I applied to become a Business Administration Apprentice in the Land Referencing department of WSP without really knowing what Land Referencing was, but I wanted a career that was linked to Geography. In the lead up to my interview I spent time researching what Land Referencing was, and I couldn’t find much information so I had no idea what the role would be until I was in the interview itself. As soon as I got shown around the office and was told what I’d be doing, I knew this is what I wanted to do for my career. The next day I got a call offering me the job.
I have been part of the London Land Referencing team since my first day and have learnt so much! I got to join a really good team working on HS2 Phase 1 with a former apprentice as my “buddy” which helped the transition from being a student to an employee.
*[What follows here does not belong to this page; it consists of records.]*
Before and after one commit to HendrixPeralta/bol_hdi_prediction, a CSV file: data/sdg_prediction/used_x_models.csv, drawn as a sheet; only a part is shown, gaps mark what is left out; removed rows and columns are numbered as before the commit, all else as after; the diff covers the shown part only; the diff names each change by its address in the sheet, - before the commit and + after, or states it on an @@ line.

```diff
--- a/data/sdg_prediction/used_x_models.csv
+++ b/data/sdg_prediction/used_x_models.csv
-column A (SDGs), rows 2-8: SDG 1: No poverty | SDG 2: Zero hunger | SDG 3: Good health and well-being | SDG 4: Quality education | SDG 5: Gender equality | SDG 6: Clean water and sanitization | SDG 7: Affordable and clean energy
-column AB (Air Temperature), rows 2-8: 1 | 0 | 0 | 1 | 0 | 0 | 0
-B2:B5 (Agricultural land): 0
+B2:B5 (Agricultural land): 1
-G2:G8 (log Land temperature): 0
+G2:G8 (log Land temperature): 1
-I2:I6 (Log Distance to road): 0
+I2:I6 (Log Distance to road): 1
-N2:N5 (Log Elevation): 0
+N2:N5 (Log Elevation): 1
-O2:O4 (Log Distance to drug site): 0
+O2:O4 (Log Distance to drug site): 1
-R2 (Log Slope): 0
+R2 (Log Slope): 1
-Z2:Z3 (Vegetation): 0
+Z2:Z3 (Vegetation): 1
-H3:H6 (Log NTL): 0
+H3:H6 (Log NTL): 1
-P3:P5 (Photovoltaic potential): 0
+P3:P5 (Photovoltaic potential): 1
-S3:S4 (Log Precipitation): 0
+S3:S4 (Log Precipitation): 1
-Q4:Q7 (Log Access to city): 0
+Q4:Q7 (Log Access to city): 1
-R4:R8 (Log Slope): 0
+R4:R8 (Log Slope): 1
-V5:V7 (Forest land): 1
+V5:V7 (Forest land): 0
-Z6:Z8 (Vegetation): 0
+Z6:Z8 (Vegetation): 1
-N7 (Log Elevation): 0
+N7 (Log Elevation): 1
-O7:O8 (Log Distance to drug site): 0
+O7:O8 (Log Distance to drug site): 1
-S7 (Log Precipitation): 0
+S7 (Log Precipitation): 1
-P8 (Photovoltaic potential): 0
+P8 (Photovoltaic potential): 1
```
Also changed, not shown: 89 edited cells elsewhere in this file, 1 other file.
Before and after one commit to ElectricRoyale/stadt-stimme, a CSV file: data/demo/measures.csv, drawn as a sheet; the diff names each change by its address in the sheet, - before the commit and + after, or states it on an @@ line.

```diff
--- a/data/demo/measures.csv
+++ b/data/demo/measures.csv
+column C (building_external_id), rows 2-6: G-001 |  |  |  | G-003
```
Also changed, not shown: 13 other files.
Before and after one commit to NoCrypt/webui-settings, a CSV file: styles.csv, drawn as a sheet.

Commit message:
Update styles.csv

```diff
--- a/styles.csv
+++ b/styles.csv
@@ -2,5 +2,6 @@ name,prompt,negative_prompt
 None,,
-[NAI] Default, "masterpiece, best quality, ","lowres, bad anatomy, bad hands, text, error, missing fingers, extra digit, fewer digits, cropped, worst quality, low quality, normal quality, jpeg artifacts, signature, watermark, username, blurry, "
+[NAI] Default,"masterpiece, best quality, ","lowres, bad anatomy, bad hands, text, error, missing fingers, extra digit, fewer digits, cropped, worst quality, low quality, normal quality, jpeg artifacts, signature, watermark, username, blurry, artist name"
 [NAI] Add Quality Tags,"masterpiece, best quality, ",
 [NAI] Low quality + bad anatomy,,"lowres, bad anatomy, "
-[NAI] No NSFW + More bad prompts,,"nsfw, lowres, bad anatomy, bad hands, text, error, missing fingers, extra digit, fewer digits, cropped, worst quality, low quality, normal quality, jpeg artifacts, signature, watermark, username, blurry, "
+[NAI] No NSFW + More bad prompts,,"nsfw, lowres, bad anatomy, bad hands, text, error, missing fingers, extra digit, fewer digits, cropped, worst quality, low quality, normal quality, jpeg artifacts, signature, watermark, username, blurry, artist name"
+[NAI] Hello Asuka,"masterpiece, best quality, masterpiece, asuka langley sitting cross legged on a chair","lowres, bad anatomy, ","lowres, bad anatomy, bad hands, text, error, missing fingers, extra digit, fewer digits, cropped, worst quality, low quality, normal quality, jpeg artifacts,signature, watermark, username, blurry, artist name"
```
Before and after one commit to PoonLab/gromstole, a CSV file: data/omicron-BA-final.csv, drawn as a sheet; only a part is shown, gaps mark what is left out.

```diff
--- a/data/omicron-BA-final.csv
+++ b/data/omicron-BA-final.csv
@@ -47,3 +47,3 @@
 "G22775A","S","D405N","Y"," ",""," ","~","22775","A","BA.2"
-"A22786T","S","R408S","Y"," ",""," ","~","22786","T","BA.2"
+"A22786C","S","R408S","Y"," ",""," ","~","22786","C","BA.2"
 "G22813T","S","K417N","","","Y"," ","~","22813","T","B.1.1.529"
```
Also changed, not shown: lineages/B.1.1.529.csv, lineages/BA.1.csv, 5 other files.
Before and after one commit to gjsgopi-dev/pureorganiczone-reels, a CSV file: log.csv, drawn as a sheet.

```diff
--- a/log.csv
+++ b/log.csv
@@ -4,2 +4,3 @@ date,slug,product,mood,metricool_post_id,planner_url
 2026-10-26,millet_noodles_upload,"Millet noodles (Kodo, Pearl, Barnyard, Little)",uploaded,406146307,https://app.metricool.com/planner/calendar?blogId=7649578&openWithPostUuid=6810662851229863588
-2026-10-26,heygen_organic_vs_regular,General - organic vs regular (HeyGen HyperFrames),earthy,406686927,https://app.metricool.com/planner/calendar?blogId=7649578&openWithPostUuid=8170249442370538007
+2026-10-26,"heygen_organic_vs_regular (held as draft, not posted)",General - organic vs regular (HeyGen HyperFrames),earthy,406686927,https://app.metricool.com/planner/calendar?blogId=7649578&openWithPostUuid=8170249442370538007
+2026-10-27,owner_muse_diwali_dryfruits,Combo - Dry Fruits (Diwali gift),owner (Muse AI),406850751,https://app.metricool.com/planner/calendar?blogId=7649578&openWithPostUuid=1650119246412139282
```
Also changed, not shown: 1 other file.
Since I joined, I’ve worked mainly on High Speed Two (HS2). As it is a large scheme there are a lot of teams working together in London, Birmingham and India, so teamwork is very important. The day-to-day tasks of a Land Referencer include using Geographic Information System (GIS) to create plans, look at plots and interpret the HMLR titles. HMLR titles break down all the land in the UK into registered freeholds and leaseholds and is one of the first steps we use to obtain details about who owns/occupies that land.
Once we have done that, there is a level of investigative work which is good fun. We use desktop referencing (looking at Google Maps, Ordinance Survey, Companies House etc) to find out as much as possible about the plots of land and the potential interested people/companies. As well as completing desktop referencing, we also do physical referencing of the land. On Phase 1, I’ve been on many different types of site visits. We complete site observations which include walking over the plots and taking in as much detail as possible. This type of site is used to supplement Google Maps and allows us to get a better sense of the land and spot features that we may have missed. We also complete Unknown Notice site, which involves erecting Unknown Legal Notices on site when we are not sure of the owner of the plots of land. The notices tend to be survey notices, but we also put up temporary and permanent possession notices. Lastly, we also undertake contact site visits with the people and companies we identify during our desktop referencing.
We use this site to confirm ownership of plots in question if we don’t have contact details for the freeholders/occupiers of that plot. This something we must do every 6 months to ensure we always have up to date information before service of notices.
While I am still relatively new to Land Referencing, it is certainly a rewarding career and one that you can get a lot of valuable skills from. Looking back, I couldn’t be happier at choosing an apprenticeship with WSP over university.
Assistant Land Consultant at WSP